[[ ENTRIES SHOWN open ]]
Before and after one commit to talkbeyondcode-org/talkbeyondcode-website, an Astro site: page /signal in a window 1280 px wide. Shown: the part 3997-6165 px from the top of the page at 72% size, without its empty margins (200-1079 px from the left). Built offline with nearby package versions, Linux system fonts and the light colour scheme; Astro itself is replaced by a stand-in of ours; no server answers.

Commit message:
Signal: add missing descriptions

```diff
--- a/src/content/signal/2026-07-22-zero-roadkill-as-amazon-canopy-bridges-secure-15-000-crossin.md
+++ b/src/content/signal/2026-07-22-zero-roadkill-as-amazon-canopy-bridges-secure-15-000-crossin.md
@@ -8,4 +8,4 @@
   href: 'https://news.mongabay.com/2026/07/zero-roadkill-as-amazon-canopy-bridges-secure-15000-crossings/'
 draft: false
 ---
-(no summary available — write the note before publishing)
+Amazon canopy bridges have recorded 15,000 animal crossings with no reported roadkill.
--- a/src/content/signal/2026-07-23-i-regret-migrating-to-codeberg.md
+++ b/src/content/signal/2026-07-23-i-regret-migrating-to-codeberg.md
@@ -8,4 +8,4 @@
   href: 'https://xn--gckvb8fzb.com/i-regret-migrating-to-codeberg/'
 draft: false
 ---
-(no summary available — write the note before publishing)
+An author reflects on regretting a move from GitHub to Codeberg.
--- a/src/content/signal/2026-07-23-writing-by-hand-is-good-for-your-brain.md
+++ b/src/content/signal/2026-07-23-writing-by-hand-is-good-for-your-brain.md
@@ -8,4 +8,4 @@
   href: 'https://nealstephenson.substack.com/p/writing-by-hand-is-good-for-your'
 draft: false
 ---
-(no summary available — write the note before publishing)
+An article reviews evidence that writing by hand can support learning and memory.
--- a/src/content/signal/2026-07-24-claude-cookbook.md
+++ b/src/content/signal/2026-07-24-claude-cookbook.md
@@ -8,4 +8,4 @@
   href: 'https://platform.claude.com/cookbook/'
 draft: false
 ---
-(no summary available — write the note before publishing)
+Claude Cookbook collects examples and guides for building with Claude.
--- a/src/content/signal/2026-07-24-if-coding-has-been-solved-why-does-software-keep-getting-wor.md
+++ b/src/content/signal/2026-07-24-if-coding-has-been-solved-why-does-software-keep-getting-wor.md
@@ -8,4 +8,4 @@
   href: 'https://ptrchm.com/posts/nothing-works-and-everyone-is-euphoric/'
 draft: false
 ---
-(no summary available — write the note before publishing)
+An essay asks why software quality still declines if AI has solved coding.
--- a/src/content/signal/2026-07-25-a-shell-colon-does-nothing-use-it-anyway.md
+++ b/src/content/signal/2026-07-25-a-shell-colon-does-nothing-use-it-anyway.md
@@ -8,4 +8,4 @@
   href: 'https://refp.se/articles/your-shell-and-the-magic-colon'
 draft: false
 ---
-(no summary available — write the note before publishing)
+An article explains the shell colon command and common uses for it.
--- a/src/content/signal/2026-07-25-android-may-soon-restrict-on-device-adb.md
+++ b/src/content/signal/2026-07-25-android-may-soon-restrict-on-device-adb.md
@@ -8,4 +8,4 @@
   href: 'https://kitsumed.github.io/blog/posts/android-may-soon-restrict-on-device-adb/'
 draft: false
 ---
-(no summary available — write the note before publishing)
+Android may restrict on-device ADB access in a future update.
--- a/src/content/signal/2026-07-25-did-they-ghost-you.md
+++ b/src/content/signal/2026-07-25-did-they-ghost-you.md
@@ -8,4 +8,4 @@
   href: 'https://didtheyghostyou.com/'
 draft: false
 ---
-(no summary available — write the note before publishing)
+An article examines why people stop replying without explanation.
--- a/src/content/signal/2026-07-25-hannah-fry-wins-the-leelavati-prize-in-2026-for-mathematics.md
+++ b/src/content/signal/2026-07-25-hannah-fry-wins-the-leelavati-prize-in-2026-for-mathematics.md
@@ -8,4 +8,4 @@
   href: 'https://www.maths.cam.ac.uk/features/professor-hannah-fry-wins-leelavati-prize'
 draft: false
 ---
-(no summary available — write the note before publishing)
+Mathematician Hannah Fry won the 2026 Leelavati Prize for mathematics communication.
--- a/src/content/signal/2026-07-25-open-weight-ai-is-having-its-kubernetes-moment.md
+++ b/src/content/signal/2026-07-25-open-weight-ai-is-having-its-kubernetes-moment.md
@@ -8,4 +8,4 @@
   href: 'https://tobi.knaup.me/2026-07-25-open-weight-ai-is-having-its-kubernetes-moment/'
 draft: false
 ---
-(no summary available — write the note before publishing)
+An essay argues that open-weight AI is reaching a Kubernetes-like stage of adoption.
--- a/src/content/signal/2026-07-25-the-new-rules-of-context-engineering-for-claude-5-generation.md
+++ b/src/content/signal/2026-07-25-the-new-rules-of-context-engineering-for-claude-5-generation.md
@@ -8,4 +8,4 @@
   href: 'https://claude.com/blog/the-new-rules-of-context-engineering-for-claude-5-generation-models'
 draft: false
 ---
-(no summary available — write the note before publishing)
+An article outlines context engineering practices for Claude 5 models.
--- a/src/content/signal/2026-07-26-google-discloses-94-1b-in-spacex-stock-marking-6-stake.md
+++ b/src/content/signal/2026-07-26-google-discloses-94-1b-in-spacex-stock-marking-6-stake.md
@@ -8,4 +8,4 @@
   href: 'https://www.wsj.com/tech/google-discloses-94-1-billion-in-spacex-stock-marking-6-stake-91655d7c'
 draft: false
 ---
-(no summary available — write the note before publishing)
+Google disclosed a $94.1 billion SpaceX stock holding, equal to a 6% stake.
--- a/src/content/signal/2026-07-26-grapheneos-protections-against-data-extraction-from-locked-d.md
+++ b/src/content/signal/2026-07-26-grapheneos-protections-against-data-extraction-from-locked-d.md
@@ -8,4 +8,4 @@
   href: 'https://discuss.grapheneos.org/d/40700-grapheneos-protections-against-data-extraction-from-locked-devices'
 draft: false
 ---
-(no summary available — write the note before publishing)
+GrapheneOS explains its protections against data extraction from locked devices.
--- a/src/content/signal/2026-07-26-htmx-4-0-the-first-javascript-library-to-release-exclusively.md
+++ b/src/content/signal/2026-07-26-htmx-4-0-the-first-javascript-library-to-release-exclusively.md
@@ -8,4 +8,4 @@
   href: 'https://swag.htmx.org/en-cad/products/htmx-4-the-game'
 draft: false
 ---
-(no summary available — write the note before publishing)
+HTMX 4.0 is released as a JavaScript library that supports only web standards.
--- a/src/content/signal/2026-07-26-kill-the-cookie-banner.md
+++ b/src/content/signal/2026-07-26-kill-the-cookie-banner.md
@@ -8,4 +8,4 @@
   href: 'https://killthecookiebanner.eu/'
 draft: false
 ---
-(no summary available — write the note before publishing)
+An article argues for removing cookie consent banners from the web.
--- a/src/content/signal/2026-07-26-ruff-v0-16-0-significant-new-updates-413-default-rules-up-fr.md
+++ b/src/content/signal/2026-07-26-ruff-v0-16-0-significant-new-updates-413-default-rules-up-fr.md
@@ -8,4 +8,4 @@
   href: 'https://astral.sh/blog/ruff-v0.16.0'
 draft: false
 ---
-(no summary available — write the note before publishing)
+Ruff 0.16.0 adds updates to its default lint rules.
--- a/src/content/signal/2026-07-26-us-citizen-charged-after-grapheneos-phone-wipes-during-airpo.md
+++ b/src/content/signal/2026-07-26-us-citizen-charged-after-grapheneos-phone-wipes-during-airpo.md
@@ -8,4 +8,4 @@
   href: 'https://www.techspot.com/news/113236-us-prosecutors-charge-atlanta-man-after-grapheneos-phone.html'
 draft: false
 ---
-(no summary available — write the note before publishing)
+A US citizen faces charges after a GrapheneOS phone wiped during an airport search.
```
[[ ENTRIES SHOWN closed ]]
EXERCISE AIM ::
Each line in which the string "rules" is found must be copied from the data.

TASK OUTPUT ::
--- a/src/content/signal/2026-07-25-the-new-rules-of-context-engineering-for-claude-5-generation.md
+++ b/src/content/signal/2026-07-25-the-new-rules-of-context-engineering-for-claude-5-generation.md
   href: 'https://claude.com/blog/the-new-rules-of-context-engineering-for-claude-5-generation-models'
--- a/src/content/signal/2026-07-26-ruff-v0-16-0-significant-new-updates-413-default-rules-up-fr.md
+++ b/src/content/signal/2026-07-26-ruff-v0-16-0-significant-new-updates-413-default-rules-up-fr.md
+Ruff 0.16.0 adds updates to its default lint rules.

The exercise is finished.